Just nine companies are shaping our AI future. You good with that?

New book says the same names come up again and again: so will power get concentrated in too few corporate hands?

Posted 11 April 2019 by Gary Flood

Want to know which companies are setting the pace for our common AI (Artificial Intelligence) future?

It isn’t that hard, as it’s a very short list: they are a mix of US or Chinese tech giants – Alibaba, Amazon, Apple, Baidu, Facebook, Google, IBM, Microsoft, and Tencent.

The claim comes from a new book called The Big Nine: How the Tech Titans and Their Thinking Machines Could Warp Humanity, from author Amy Webb – and she says there’s a problem or two in the fact that this list is so small, and so concentrated in gigantic corporations.

In an interview for the US business press, Walsh claims that researching her book showed her that, “These companies that are building the frameworks, the custom silicon, it’s their algorithms, it’s their patents. They have the lion’s share of patents in this space, they’re able to attract the top talent, they have the best partnerships with the best universities…

“It’s these nine companies who are building the rules, systems and business models for the future of artificial intelligence. As a result, [they] have a pretty significant influence on the future of work in everyday life.”

She isn’t arguing that all these companies are a cartel, or working to deliver one AI to rule us all – the Chinese firms are dominated by their government’s objectives, while the US ones are all mega-capitalist.

But that means we may have to face a choice of just two AI paradigms, one where one State’s agenda is the active voice, or where products get pushed into commercial use as quickly as possible to satisfy shareholders.

“Decisions that drastically affect everyday life are being made by algorithms which were designed by a relatively small group of people working at just a few companies,” she is quoted in the article as saying.

“That process is not in any way meaningfully transparent [but] a system — a series of systems — built by a relatively small number of people into which many new startups are plugging in.
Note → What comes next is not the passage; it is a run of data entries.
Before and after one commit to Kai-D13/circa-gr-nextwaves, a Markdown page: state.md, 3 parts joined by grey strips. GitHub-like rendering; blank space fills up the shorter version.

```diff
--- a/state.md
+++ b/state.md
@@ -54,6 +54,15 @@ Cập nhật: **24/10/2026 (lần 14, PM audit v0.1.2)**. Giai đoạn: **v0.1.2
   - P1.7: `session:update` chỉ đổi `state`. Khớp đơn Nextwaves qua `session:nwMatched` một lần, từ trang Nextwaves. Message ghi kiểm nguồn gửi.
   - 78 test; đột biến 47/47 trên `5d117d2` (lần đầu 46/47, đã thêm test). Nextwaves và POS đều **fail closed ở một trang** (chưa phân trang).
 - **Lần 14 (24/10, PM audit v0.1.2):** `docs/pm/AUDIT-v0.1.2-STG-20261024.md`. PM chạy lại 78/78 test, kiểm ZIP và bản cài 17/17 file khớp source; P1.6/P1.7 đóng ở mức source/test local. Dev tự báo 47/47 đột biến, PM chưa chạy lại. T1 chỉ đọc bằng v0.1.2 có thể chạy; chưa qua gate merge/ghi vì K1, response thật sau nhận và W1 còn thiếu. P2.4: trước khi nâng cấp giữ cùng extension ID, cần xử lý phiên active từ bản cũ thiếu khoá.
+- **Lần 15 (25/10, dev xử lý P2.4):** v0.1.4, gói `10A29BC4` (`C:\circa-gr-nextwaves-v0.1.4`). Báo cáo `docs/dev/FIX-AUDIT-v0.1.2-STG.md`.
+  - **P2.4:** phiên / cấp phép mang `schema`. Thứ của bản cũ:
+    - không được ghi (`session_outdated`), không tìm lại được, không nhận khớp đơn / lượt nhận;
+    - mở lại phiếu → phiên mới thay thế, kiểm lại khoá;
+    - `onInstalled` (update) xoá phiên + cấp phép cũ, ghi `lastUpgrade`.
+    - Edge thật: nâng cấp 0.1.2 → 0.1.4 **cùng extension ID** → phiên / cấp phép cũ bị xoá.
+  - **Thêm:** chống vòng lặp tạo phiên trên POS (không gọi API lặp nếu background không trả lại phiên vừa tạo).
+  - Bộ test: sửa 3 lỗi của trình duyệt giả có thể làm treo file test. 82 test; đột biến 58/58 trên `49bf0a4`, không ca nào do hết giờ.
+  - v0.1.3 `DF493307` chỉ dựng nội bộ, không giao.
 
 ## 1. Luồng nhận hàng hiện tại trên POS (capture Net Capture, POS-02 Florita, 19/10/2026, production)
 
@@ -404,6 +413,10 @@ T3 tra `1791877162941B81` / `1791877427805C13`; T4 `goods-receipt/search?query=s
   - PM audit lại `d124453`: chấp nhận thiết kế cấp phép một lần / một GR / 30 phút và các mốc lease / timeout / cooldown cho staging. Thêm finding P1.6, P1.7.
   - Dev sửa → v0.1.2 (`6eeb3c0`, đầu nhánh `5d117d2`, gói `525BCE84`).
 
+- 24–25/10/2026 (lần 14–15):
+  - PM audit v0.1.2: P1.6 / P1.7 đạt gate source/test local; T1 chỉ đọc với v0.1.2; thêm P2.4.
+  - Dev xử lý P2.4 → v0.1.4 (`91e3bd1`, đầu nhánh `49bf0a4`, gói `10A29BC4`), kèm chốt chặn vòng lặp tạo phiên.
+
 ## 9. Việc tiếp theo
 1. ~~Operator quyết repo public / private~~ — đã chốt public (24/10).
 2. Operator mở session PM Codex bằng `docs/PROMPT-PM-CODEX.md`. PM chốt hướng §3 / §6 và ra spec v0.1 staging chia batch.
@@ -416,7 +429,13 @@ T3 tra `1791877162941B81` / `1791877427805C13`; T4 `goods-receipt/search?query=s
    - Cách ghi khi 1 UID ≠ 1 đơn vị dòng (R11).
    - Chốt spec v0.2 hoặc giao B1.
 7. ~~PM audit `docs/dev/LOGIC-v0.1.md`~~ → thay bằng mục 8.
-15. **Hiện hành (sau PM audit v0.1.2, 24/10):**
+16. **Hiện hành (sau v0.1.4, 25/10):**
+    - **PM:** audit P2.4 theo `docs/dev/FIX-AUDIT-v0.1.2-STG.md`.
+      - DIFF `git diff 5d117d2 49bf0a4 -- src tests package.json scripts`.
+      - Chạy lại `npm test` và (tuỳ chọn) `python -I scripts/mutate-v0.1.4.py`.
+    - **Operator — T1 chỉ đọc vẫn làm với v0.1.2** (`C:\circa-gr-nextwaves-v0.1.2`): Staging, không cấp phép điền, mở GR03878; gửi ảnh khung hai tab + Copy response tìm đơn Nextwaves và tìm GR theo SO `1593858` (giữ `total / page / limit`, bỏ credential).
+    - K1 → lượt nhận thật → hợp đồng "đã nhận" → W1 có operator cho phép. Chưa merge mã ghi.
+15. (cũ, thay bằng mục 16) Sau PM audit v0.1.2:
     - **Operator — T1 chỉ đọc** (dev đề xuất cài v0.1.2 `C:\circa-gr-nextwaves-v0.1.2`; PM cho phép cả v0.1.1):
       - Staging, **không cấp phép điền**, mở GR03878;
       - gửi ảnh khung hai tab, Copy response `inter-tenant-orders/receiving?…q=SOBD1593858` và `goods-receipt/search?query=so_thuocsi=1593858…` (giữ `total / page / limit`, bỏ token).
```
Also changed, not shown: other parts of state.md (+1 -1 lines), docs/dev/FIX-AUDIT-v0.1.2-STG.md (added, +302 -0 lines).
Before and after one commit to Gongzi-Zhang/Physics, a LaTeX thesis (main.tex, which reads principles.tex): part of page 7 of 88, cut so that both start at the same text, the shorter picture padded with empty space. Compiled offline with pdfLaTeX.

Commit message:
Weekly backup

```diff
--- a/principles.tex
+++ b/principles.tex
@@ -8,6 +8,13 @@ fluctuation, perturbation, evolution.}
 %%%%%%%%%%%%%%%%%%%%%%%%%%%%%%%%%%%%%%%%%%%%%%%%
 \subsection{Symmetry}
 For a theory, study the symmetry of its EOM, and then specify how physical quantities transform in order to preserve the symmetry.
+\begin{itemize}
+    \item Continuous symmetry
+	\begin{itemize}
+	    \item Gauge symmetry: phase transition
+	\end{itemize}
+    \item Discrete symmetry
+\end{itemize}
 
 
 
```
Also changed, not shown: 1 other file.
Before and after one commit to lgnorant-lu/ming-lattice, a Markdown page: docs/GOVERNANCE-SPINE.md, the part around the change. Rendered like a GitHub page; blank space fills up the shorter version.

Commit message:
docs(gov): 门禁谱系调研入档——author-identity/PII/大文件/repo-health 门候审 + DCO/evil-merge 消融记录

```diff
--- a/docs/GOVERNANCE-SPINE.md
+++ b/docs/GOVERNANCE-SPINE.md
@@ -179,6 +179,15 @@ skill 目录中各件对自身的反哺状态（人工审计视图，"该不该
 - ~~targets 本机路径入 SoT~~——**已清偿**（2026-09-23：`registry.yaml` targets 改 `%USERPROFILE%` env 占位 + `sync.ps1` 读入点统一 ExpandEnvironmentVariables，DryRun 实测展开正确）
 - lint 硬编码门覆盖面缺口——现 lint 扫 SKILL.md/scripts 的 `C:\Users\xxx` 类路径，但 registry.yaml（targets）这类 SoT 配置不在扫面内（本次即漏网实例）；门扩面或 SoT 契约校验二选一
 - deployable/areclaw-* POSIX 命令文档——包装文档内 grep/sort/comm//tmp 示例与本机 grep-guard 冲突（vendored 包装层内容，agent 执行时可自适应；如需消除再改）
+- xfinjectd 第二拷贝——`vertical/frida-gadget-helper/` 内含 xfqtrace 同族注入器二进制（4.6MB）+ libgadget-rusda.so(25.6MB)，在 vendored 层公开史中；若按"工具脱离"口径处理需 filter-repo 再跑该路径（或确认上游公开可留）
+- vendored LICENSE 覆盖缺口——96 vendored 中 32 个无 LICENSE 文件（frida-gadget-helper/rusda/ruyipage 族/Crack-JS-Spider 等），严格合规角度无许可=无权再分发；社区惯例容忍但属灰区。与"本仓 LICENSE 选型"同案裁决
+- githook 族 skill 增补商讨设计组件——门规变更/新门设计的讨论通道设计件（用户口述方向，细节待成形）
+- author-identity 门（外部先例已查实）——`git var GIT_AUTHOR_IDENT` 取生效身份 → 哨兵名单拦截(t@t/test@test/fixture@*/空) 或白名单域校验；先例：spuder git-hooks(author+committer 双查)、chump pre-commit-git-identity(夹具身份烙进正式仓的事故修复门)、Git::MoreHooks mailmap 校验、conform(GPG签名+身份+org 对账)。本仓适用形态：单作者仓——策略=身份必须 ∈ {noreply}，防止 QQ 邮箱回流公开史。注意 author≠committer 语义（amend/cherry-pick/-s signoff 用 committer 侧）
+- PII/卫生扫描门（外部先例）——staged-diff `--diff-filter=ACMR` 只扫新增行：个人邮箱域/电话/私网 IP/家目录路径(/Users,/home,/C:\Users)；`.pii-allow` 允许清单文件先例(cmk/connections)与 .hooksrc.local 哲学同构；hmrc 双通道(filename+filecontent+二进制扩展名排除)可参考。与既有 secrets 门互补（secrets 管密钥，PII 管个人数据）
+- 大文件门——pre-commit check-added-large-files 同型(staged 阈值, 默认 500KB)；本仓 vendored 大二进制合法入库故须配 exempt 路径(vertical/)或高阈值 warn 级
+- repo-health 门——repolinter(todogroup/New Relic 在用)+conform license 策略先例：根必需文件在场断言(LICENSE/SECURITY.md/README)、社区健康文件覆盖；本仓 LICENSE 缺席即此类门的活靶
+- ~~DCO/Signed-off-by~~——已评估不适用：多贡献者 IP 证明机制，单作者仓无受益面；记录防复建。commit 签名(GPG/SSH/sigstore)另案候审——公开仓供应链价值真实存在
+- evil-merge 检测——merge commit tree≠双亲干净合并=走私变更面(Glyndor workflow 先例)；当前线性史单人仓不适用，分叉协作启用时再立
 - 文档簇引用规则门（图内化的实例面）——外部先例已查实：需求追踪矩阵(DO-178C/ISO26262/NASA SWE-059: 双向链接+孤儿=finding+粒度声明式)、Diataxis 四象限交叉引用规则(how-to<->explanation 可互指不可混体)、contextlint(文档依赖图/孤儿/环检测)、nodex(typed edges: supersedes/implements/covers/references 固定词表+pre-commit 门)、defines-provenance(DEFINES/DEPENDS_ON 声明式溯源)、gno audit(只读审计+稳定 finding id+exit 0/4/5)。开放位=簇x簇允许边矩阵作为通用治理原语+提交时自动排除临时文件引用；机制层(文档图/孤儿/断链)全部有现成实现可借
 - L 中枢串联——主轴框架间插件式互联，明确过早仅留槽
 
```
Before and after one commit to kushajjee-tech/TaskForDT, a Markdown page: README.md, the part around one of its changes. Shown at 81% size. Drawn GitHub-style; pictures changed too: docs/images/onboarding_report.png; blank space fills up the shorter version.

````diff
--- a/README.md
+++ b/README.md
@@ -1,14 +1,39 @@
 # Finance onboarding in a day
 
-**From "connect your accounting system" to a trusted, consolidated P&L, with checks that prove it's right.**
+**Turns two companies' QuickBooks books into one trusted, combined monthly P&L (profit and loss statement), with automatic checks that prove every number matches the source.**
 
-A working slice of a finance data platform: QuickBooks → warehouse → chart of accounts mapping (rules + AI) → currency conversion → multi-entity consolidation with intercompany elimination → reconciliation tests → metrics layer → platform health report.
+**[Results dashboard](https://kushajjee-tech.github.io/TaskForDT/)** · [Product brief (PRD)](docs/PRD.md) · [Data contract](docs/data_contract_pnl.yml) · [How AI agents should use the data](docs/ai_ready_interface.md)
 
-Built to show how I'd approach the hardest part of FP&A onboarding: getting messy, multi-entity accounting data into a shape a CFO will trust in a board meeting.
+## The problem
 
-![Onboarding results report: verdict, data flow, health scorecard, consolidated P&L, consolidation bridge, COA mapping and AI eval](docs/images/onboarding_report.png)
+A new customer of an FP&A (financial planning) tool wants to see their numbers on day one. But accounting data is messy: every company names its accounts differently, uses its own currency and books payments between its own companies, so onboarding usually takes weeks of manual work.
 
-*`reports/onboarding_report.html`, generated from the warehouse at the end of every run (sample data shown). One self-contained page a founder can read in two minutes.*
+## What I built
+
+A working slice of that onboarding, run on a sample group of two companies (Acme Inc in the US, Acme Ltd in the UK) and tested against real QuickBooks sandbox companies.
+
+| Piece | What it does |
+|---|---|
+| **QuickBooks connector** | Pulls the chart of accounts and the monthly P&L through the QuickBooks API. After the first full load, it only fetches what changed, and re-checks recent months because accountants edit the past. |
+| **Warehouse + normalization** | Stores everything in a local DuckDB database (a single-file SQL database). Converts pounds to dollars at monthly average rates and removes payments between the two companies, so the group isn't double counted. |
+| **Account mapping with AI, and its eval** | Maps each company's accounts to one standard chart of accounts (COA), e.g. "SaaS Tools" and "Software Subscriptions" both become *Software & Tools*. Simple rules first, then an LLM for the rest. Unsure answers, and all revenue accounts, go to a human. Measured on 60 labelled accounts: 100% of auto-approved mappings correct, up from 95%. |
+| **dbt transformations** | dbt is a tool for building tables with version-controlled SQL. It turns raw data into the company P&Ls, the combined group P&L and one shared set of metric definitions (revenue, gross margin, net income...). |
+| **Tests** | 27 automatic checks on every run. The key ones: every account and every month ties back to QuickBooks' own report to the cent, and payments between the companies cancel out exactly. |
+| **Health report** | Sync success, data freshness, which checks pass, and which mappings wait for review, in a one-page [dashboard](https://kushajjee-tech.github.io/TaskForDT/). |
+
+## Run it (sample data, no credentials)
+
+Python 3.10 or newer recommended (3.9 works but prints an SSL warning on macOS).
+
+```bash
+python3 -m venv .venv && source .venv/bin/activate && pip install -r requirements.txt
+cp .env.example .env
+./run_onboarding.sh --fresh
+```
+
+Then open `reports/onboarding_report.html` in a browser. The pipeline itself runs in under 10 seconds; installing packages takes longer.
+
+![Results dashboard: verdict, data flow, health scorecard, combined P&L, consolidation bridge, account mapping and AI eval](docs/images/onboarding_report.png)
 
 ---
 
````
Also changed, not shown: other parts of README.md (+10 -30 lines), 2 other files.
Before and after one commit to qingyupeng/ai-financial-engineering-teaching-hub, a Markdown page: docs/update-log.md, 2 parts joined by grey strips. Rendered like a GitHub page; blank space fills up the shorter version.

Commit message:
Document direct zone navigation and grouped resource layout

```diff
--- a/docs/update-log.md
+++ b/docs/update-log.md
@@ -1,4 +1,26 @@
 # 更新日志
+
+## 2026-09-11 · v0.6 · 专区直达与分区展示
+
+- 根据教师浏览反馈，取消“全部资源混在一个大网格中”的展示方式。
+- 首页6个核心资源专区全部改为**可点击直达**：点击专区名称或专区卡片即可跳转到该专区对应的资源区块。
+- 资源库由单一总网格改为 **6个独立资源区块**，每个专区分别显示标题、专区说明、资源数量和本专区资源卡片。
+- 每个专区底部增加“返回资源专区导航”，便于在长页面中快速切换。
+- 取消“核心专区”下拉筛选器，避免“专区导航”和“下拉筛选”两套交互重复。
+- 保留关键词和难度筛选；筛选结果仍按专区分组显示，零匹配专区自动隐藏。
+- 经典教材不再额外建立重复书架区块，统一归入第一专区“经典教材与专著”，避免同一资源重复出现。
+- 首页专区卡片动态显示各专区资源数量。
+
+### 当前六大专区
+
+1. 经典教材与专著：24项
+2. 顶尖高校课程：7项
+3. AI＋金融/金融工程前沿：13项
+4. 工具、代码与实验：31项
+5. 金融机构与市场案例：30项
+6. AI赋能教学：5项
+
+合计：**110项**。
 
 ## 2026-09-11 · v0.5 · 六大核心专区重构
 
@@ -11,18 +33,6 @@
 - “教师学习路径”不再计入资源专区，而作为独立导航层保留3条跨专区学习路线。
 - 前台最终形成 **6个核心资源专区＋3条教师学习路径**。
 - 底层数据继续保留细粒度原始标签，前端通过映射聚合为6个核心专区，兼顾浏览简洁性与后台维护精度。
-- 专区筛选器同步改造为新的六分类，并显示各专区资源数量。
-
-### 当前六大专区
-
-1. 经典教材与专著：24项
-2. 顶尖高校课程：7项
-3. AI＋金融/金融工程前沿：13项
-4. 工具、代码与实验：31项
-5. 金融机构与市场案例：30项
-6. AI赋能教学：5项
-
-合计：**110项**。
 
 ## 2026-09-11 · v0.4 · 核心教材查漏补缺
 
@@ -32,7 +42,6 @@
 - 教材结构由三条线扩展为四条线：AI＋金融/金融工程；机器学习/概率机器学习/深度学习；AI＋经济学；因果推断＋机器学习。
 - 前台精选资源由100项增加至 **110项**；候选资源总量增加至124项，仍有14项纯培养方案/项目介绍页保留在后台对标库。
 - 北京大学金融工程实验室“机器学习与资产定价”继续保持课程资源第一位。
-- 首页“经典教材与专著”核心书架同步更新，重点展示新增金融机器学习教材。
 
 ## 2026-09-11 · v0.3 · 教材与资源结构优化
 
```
“[And] those systems are predicated on making decisions using various pieces of our data.”